England needs to persist with Alastair Cook as captain
Alastair Cook-led England lost both the Test and ODI series to Australia © Getty Images
By Sudatta Mukherjee
After England was whitewashed by Australia in the Ashes 2013-14, Alastair Cook gave a positive feedback and showed that he was not interested in throwing the towel. Rather he was ready to lead the team out of the poor series. Fast forward, England lost the first three One-Day Internationals (ODIs) and also the series against Australia. There are still two matches remaining. A distraught Cook accepted in the post-match conference that he has been struggling and there are chances that he might step down as the captain of the side.
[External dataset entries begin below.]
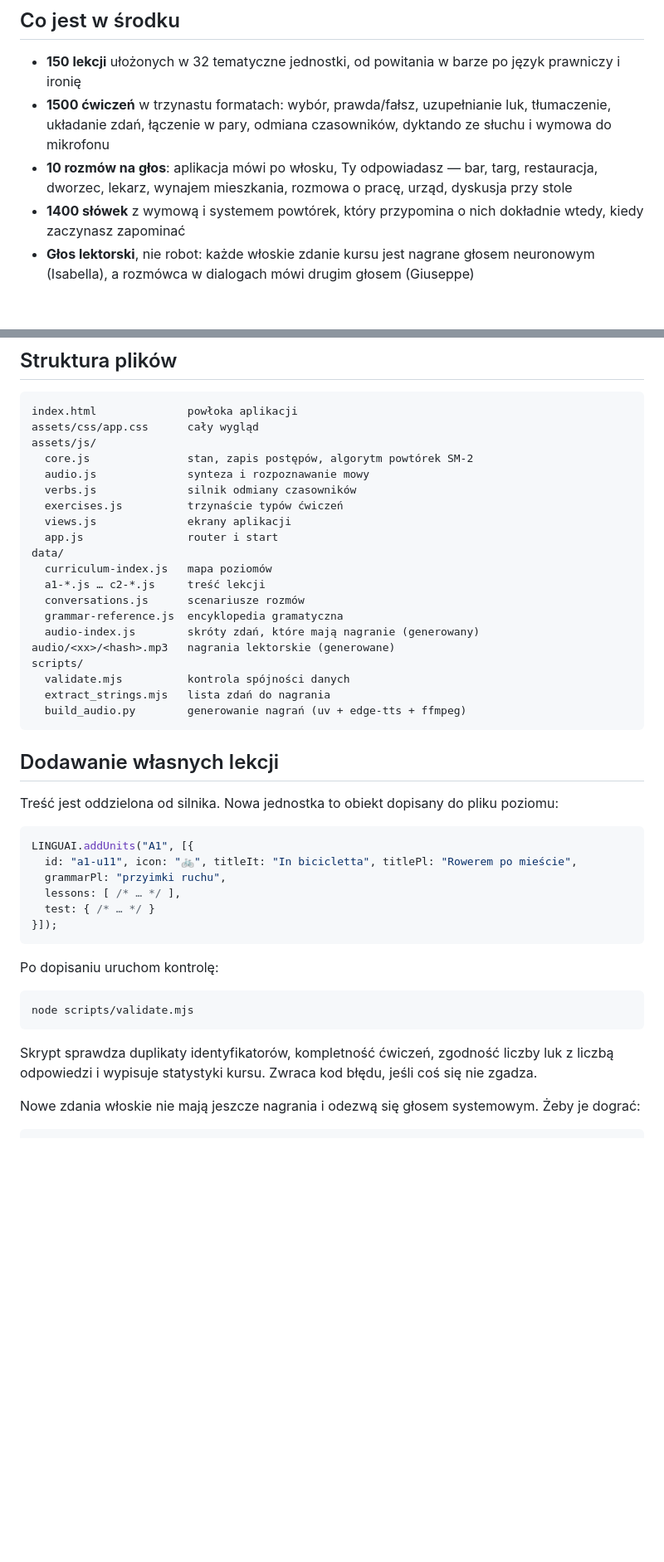
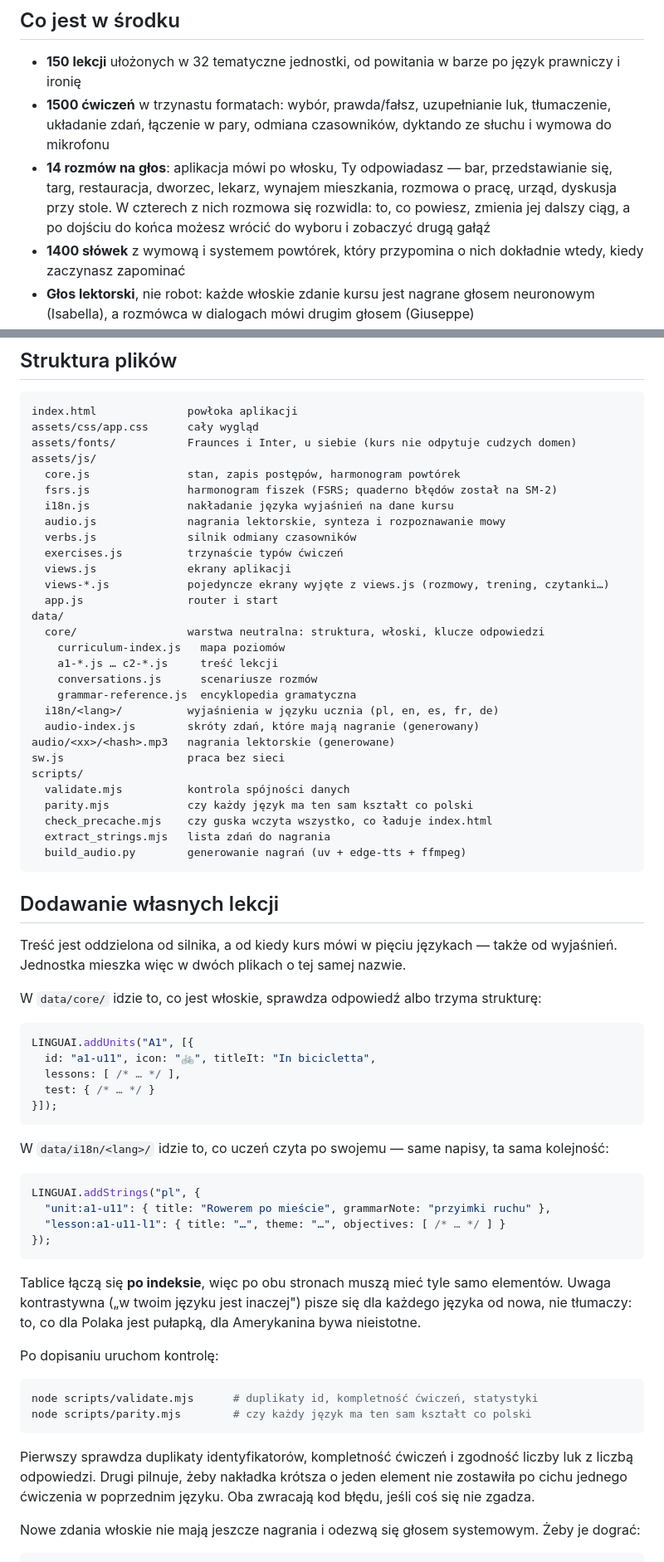
Before and after one commit to AndreaBonn/impara-italiano, a Markdown page: README.md, 2 parts joined by grey strips. Shown at 83% size. GitHub-like rendering; blank space fills up the shorter version.

Commit message:
docs: bring the file map and the counts back to what the repo holds
The worst part was not a stale number. The "add your own lesson" example
taught a shape that no longer exists: titlePl and grammarPl, zero occurrences
anywhere in the repository since content and explanations were split. Someone
following the README would have written data the engine ignores. It now shows
both halves, data/core and data/i18n, with the real key prefixes and the real
field names, and names the index-alignment rule that parity.mjs enforces.

The rest: the file map missed data/core, data/i18n, sw.js, the fonts, the
extracted views-*.js and two of the four gates; core.js was credited with SM-2
while the deck moved to FSRS long ago and only the error notebook stayed
behind; fourteen conversations were listed as ten, four of which now branch.

CLAUDE.md: vocabulary 1412, conversations 14, truefalse 27 - all in readings.js,
so that note stays true, only its number had drifted.

````diff
--- a/README.md
+++ b/README.md
@@ -7,7 +7,7 @@ Działa w przeglądarce, nie wymaga konta ani internetu po pierwszym wczytaniu,
 
 - **150 lekcji** ułożonych w 32 tematyczne jednostki, od powitania w barze po język prawniczy i ironię
 - **1500 ćwiczeń** w trzynastu formatach: wybór, prawda/fałsz, uzupełnianie luk, tłumaczenie, układanie zdań, łączenie w pary, odmiana czasowników, dyktando ze słuchu i wymowa do mikrofonu
-- **10 rozmów na głos**: aplikacja mówi po włosku, Ty odpowiadasz — bar, targ, restauracja, dworzec, lekarz, wynajem mieszkania, rozmowa o pracę, urząd, dyskusja przy stole
+- **14 rozmów na głos**: aplikacja mówi po włosku, Ty odpowiadasz — bar, przedstawianie się, targ, restauracja, dworzec, lekarz, wynajem mieszkania, rozmowa o pracę, urząd, dyskusja przy stole. W czterech z nich rozmowa się rozwidla: to, co powiesz, zmienia jej dalszy ciąg, a po dojściu do końca możesz wrócić do wyboru i zobaczyć drugą gałąź
 - **1400 słówek** z wymową i systemem powtórek, który przypomina o nich dokładnie wtedy, kiedy zaczynasz zapominać
 - **Głos lektorski**, nie robot: każde włoskie zdanie kursu jest nagrane głosem neuronowym (Isabella), a rozmówca w dialogach mówi drugim głosem (Giuseppe)
 - **Gramatyka od A do Z**: 42 hasła obejmujące pełny program CEFR
@@ -79,47 +79,73 @@ Każda jednostka kończy się sprawdzianem, każdy poziom egzaminem. Próg zalic
 ```
 index.html              powłoka aplikacji
 assets/css/app.css      cały wygląd
+assets/fonts/           Fraunces i Inter, u siebie (kurs nie odpytuje cudzych domen)
 assets/js/
-  core.js               stan, zapis postępów, algorytm powtórek SM-2
-  audio.js              synteza i rozpoznawanie mowy
+  core.js               stan, zapis postępów, harmonogram powtórek
+  fsrs.js               harmonogram fiszek (FSRS; quaderno błędów został na SM-2)
+  i18n.js               nakładanie języka wyjaśnień na dane kursu
+  audio.js              nagrania lektorskie, synteza i rozpoznawanie mowy
   verbs.js              silnik odmiany czasowników
   exercises.js          trzynaście typów ćwiczeń
   views.js              ekrany aplikacji
+  views-*.js            pojedyncze ekrany wyjęte z views.js (rozmowy, trening, czytanki…)
   app.js                router i start
 data/
-  curriculum-index.js   mapa poziomów
-  a1-*.js … c2-*.js     treść lekcji
-  conversations.js      scenariusze rozmów
-  grammar-reference.js  encyklopedia gramatyczna
+  core/                 warstwa neutralna: struktura, włoski, klucze odpowiedzi
+    curriculum-index.js   mapa poziomów
+    a1-*.js … c2-*.js     treść lekcji
+    conversations.js      scenariusze rozmów
+    grammar-reference.js  encyklopedia gramatyczna
+  i18n/<lang>/          wyjaśnienia w języku ucznia (pl, en, es, fr, de)
   audio-index.js        skróty zdań, które mają nagranie (generowany)
 audio/<xx>/<hash>.mp3   nagrania lektorskie (generowane)
+sw.js                   praca bez sieci
 scripts/
   validate.mjs          kontrola spójności danych
+  parity.mjs            czy każdy język ma ten sam kształt co polski
+  check_precache.mjs    czy guska wczyta wszystko, co ładuje index.html
   extract_strings.mjs   lista zdań do nagrania
   build_audio.py        generowanie nagrań (uv + edge-tts + ffmpeg)
 ```
 
 ## Dodawanie własnych lekcji
 
-Treść jest oddzielona od silnika. Nowa jednostka to obiekt dopisany do pliku poziomu:
+Treść jest oddzielona od silnika, a od kiedy kurs mówi w pięciu językach — także od
+wyjaśnień. Jednostka mieszka więc w dwóch plikach o tej samej nazwie.
+
+W `data/core/` idzie to, co jest włoskie, sprawdza odpowiedź albo trzyma strukturę:
 
 ```js
 LINGUAI.addUnits("A1", [{
-  id: "a1-u11", icon: "🚲", titleIt: "In bicicletta", titlePl: "Rowerem po mieście",
-  grammarPl: "przyimki ruchu",
+  id: "a1-u11", icon: "🚲", titleIt: "In bicicletta",
   lessons: [ /* … */ ],
   test: { /* … */ }
 }]);
 ```
 
+W `data/i18n/<lang>/` idzie to, co uczeń czyta po swojemu — same napisy, ta sama kolejność:
+
+```js
+LINGUAI.addStrings("pl", {
+  "unit:a1-u11": { title: "Rowerem po mieście", grammarNote: "przyimki ruchu" },
+  "lesson:a1-u11-l1": { title: "…", theme: "…", objectives: [ /* … */ ] }
+});
+```
+
+Tablice łączą się **po indeksie**, więc po obu stronach muszą mieć tyle samo elementów.
+Uwaga kontrastywna („w twoim języku jest inaczej") pisze się dla każdego języka od nowa,
+nie tłumaczy: to, co dla Polaka jest pułapką, dla Amerykanina bywa nieistotne.
+
 Po dopisaniu uruchom kontrolę:
 
 ```bash
-node scripts/validate.mjs
+node scripts/validate.mjs      # duplikaty id, kompletność ćwiczeń, statystyki
+node scripts/parity.mjs        # czy każdy język ma ten sam kształt co polski
 ```
 
-Skrypt sprawdza duplikaty identyfikatorów, kompletność ćwiczeń, zgodność liczby luk z liczbą
-odpowiedzi i wypisuje statystyki kursu. Zwraca kod błędu, jeśli coś się nie zgadza.
+Pierwszy sprawdza duplikaty identyfikatorów, kompletność ćwiczeń i zgodność liczby luk z
+liczbą odpowiedzi. Drugi pilnuje, żeby nakładka krótsza o jeden element nie zostawiła po
+cichu jednego ćwiczenia w poprzednim języku. Oba zwracają kod błędu, jeśli coś się nie zgadza.
 
 Nowe zdania włoskie nie mają jeszcze nagrania i odezwą się głosem systemowym. Żeby je dograć:
 
````
Also changed, not shown: CLAUDE.md (+2 -2 lines).
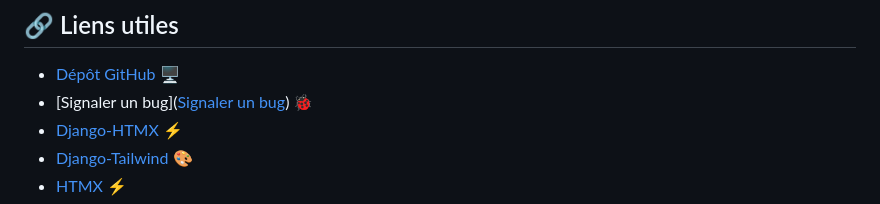
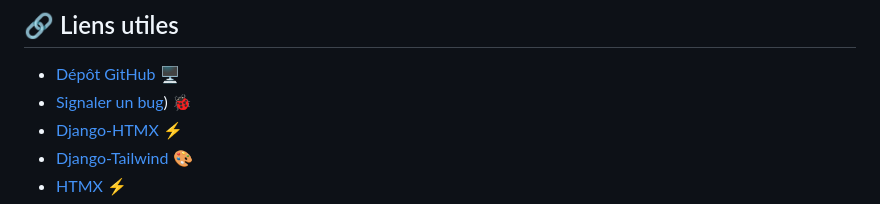
Before and after one commit to huguescodeur/nexui, a Markdown page: README.md, the part around the change. Rendered like a GitHub page.

Commit message:
Mise à jour du README

```diff
--- a/README.md
+++ b/README.md
@@ -146,7 +146,7 @@ Nous ne pouvons pas accepter de contributions directes pour le moment, mais **vo
 ## 🔗 Liens utiles
 
 - [Dépôt GitHub](https://github.com/huguescodeur/nexui) 🖥️
-- [Signaler un bug]([Signaler un bug](https://github.com/huguescodeur/nexui/issues)) 🐞
+- [Signaler un bug](https://github.com/huguescodeur/nexui/issues)) 🐞
 - [Django-HTMX](https://django-htmx.readthedocs.io/en/latest/installation.html) ⚡
 - [Django-Tailwind](https://django-tailwind.readthedocs.io/en/latest/installation.html) 🎨
 - [HTMX](https://htmx.org/) ⚡
```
But, will that be a good move?
The first question: Will Cook step down as the ODI captain? Or will he do so in Test matches as well? If he resigns only as the ODI captain, will it be a good move with a year left for ICC World Cup 2015? Also, will the three different captains for three different formats worthwhile for England?
At this point there are very few options before the English selectors to replace Cook as captain. Stuart Broad, who is the Twenty20 (T20) captain, stands chance of replacing the England opener. However, will England and Wales Cricket Board (ECB) like to elevate a key bowler as captain who needs to be rested from time to time? Also, Broad’s aggressiveness may go against him.
The other options are Ian Bell and Eoin Morgan. Michael Vaughan, however, gives some compelling reasons why Bell and Morgan might not be good replacements. The former England captain opined that though Bell has been the vice-captain of the side when Matt Prior was dropped, England needs to focus on his batting skills more than expecting him to take up leadership roles. There is school of thought that Bell isn’t mentally tough to be a leader.
Morgan can easily replace Cook in the ODI format, but if that is the case Broad will be a better choice. Then again, the question of multiple captains for different formats crops up. Plus, Morgan doesn’t play Tests.
Eight consecutive eight defeats may have demoralised Cook just a bit too much, but he needs to stay positive and take the loss in his stride. Cook should remember that one bad series doesn’t count much in front of the all the good performances England has produced in the last one year.
England have not risked pushing youngsters (both in terms of age or experience) to the task. It had clicked with Adam Hollioake in the Sharjah tournament in 1997-98 but they’re usually too rigid.
- If Cook doesn’t lead in ODIs should he even play? He averages 38.08 and has an SR of 78.6, but these are his numbers since 2013:
Unquestionably, England’s defeats have come as a huge blow to Cook, but then just about every visiting team has struggled in overseas conditions. There is no need to press the panic button yet for England. They can take heart from the fact that Australia themselves bounced back in quick time after being outplayed in England.
Cook’s character will be judged if he decides to stay on, takes responsibilities and helps the board reshape the team. He would certainly not like to be seen as a quitter.
The ECB don’t really have much choice if Cook resigns. The board needs to take swift decisions to prevent from him from taking that step by talking to him and assuring him that they continue to have faith in his leadership.
Like Vaughan said, Cook should remember that it was not his own failure that resulted in the loss. After all cricket is a team game.
(Sudatta Mukherjee is a reporter with CricketCountry. Other than writing on cricket, she spends penning random thoughts on her blog and produces weekly posts on new food joints at Whopping Weekends. She played Table Tennis for University of Calcutta. When she is not writing, you will catch her at a movie theatre or watching some English serial on her laptop. Her Twitter id is @blackrosegal)